Records START

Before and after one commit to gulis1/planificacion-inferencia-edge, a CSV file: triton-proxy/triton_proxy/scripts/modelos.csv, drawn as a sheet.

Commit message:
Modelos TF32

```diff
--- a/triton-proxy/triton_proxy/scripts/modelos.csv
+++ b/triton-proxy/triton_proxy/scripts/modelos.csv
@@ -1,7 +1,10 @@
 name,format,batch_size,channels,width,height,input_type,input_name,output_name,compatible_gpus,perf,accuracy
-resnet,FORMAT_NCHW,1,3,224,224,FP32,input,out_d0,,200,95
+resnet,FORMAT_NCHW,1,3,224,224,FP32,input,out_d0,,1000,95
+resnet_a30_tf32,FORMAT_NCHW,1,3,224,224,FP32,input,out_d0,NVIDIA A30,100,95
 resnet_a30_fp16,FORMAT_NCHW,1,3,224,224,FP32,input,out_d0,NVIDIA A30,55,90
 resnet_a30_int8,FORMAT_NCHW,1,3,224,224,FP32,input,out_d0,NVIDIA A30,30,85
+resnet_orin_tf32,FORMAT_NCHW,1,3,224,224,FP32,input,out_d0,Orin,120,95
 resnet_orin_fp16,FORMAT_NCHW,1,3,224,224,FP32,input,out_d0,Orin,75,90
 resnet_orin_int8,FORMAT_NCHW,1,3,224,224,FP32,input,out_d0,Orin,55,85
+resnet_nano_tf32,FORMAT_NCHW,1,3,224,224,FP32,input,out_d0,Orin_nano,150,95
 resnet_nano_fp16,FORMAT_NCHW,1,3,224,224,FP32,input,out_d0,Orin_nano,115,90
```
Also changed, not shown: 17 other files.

Records END

→ **Your goal**: Each record must be printed again, word for word, with nothing dropped.

→ **Answer box**:
Before and after one commit to gulis1/planificacion-inferencia-edge, a CSV file: triton-proxy/triton_proxy/scripts/modelos.csv, drawn as a sheet.

Commit message:
Modelos TF32

```diff
--- a/triton-proxy/triton_proxy/scripts/modelos.csv
+++ b/triton-proxy/triton_proxy/scripts/modelos.csv
@@ -1,7 +1,10 @@
 name,format,batch_size,channels,width,height,input_type,input_name,output_name,compatible_gpus,perf,accuracy
-resnet,FORMAT_NCHW,1,3,224,224,FP32,input,out_d0,,200,95
+resnet,FORMAT_NCHW,1,3,224,224,FP32,input,out_d0,,1000,95
+resnet_a30_tf32,FORMAT_NCHW,1,3,224,224,FP32,input,out_d0,NVIDIA A30,100,95
 resnet_a30_fp16,FORMAT_NCHW,1,3,224,224,FP32,input,out_d0,NVIDIA A30,55,90
 resnet_a30_int8,FORMAT_NCHW,1,3,224,224,FP32,input,out_d0,NVIDIA A30,30,85
+resnet_orin_tf32,FORMAT_NCHW,1,3,224,224,FP32,input,out_d0,Orin,120,95
 resnet_orin_fp16,FORMAT_NCHW,1,3,224,224,FP32,input,out_d0,Orin,75,90
 resnet_orin_int8,FORMAT_NCHW,1,3,224,224,FP32,input,out_d0,Orin,55,85
+resnet_nano_tf32,FORMAT_NCHW,1,3,224,224,FP32,input,out_d0,Orin_nano,150,95
 resnet_nano_fp16,FORMAT_NCHW,1,3,224,224,FP32,input,out_d0,Orin_nano,115,90
```
Also changed, not shown: 17 other files.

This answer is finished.